Check each line of the listing for the word "contra" and report the ones that have it.

####################

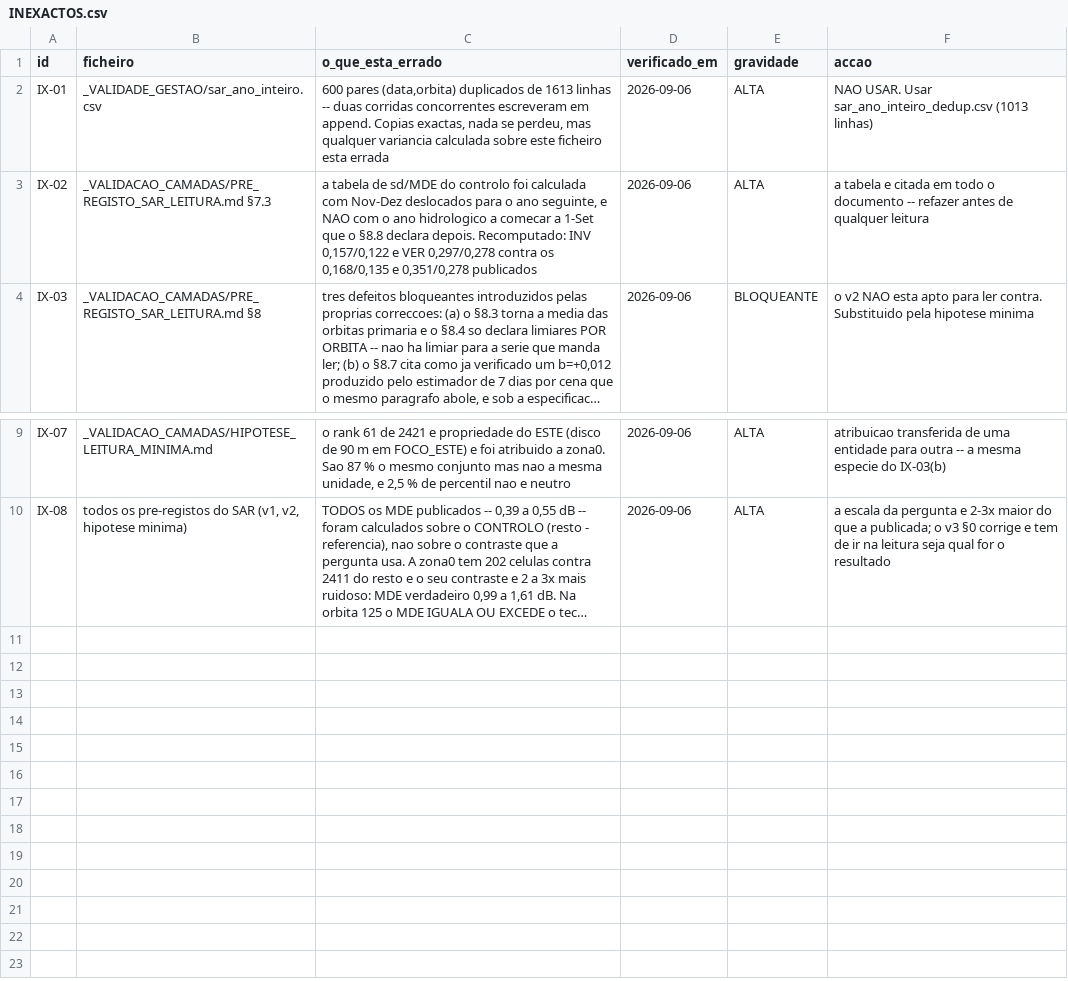
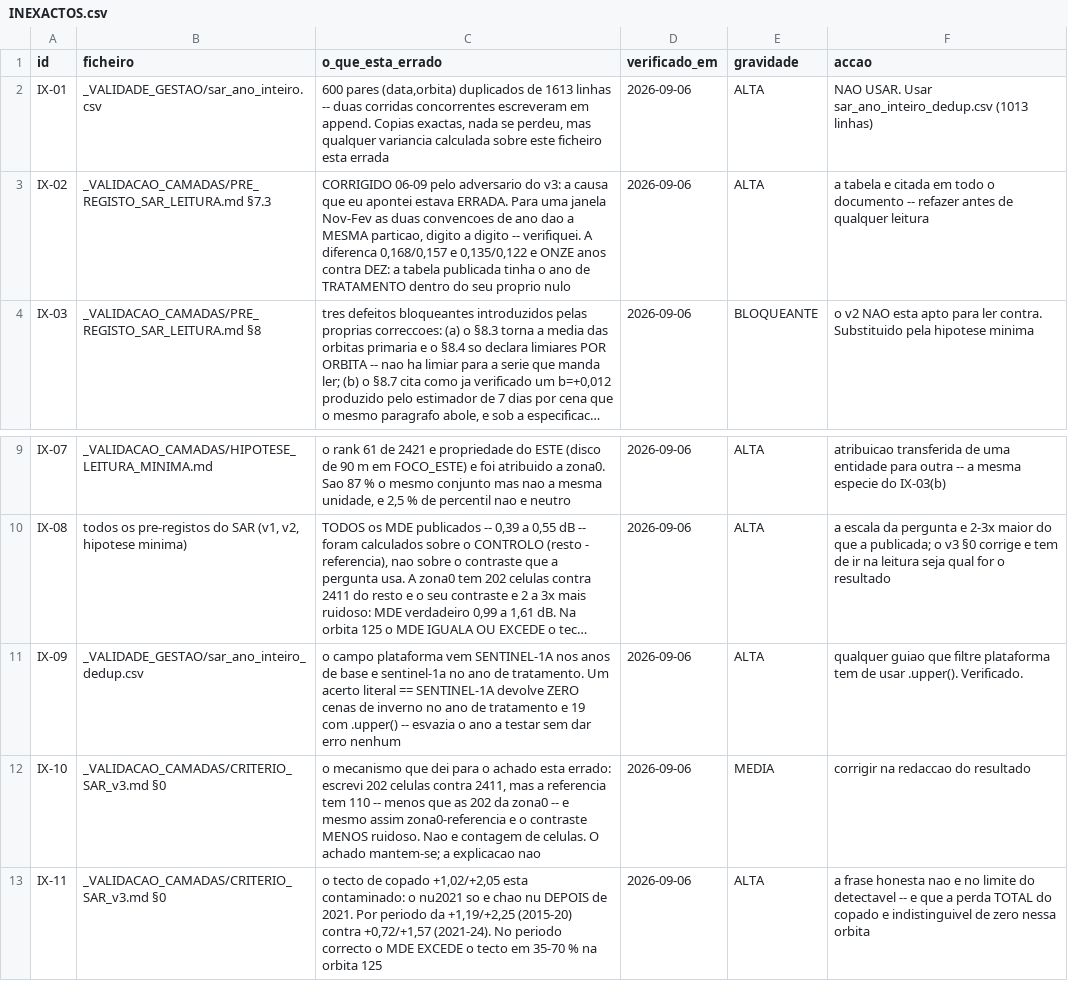
Before and after one commit to Garrano/Kiw_Ganfei, a CSV file: _VALIDACAO_CAMADAS/INEXACTOS.csv, drawn as a sheet; only a part is shown, gaps mark what is left out; long unchanged cells end in …; the diff names each change by its address in the sheet, - before the commit and + after, or states it on an @@ line.

```diff
--- a/_VALIDACAO_CAMADAS/INEXACTOS.csv
+++ b/_VALIDACAO_CAMADAS/INEXACTOS.csv
-C3 (o_que_esta_errado): a tabela de sd/MDE do controlo foi calculada com Nov-Dez deslocados para o ano seguinte, e NAO com o ano hidrologico a comecar a 1-Set que o §8.8 declara depois. Recomputado: INV 0,157/0,122 e VER 0,297/0,278 contra os 0,168/0,135 e 0,351/0,278 publicados
+C3 (o_que_esta_errado): CORRIGIDO 06-09 pelo adversario do v3: a causa que eu apontei estava ERRADA. Para uma janela Nov-Fev as duas convencoes de ano dao a MESMA particao, digito a digito -- verifiquei. A diferenca 0,168/0,157 e 0,135/0,122 e ONZE anos contra DEZ: a tabela publicada tinha o ano de TRATAMENTO dentro do seu proprio nulo
+row 11: IX-09 | _VALIDADE_GESTAO/sar_ano_inteiro_dedup.csv | o campo plataforma vem SENTINEL-1A nos anos de base e sentinel-1a no ano de tratamento. Um acerto literal == SENTINEL-1A devolve ZERO cenas de inverno no ano de tratamento e 19 com .upper() -- esvazia o ano a testar sem dar erro nenhum | 2026-09-06 | ALTA | qualquer guiao que filtre plataforma tem de usar .upper(). Verificado.
+row 12: IX-10 | _VALIDACAO_CAMADAS/CRITERIO_SAR_v3.md §0 | o mecanismo que dei para o achado esta errado: escrevi 202 celulas contra 2411, mas a referencia tem 110 -- menos que as 202 da zona0 -- e mesmo assim zona0-referencia e o contraste MENOS ruidoso. Nao e contagem de celulas. O achado mantem-se; a explicacao nao | 2026-09-06 | MEDIA | corrigir na redaccao do resultado
+row 13: IX-11 | _VALIDACAO_CAMADAS/CRITERIO_SAR_v3.md §0 | o tecto de copado +1,02/+2,05 esta contaminado: o nu2021 so e chao nu DEPOIS de 2021. Por periodo da +1,19/+2,25 (2015-20) contra +0,72/+1,57 (2021-24). No periodo correcto o MDE EXCEDE o tecto em 35-70 % na orbita 125 | 2026-09-06 | ALTA | a frase honesta nao e no limite do detectavel -- e que a perda TOTAL do copado e indistinguivel de zero nessa orbita
```
Also changed, not shown: _VALIDACAO_CAMADAS/AUDITORIAS.csv, 1 other file.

####################

→ Solution to the exercise:
-C3 (o_que_esta_errado): a tabela de sd/MDE do controlo foi calculada com Nov-Dez deslocados para o ano seguinte, e NAO com o ano hidrologico a comecar a 1-Set que o §8.8 declara depois. Recomputado: INV 0,157/0,122 e VER 0,297/0,278 contra os 0,168/0,135 e 0,351/0,278 publicados
+C3 (o_que_esta_errado): CORRIGIDO 06-09 pelo adversario do v3: a causa que eu apontei estava ERRADA. Para uma janela Nov-Fev as duas convencoes de ano dao a MESMA particao, digito a digito -- verifiquei. A diferenca 0,168/0,157 e 0,135/0,122 e ONZE anos contra DEZ: a tabela publicada tinha o ano de TRATAMENTO dentro do seu proprio nulo
+row 12: IX-10 | _VALIDACAO_CAMADAS/CRITERIO_SAR_v3.md §0 | o mecanismo que dei para o achado esta errado: escrevi 202 celulas contra 2411, mas a referencia tem 110 -- menos que as 202 da zona0 -- e mesmo assim zona0-referencia e o contraste MENOS ruidoso. Nao e contagem de celulas. O achado mantem-se; a explicacao nao | 2026-09-06 | MEDIA | corrigir na redaccao do resultado
+row 13: IX-11 | _VALIDACAO_CAMADAS/CRITERIO_SAR_v3.md §0 | o tecto de copado +1,02/+2,05 esta contaminado: o nu2021 so e chao nu DEPOIS de 2021. Por periodo da +1,19/+2,25 (2015-20) contra +0,72/+1,57 (2021-24). No periodo correcto o MDE EXCEDE o tecto em 35-70 % na orbita 125 | 2026-09-06 | ALTA | a frase honesta nao e no limite do detectavel -- e que a perda TOTAL do copado e indistinguivel de zero nessa orbita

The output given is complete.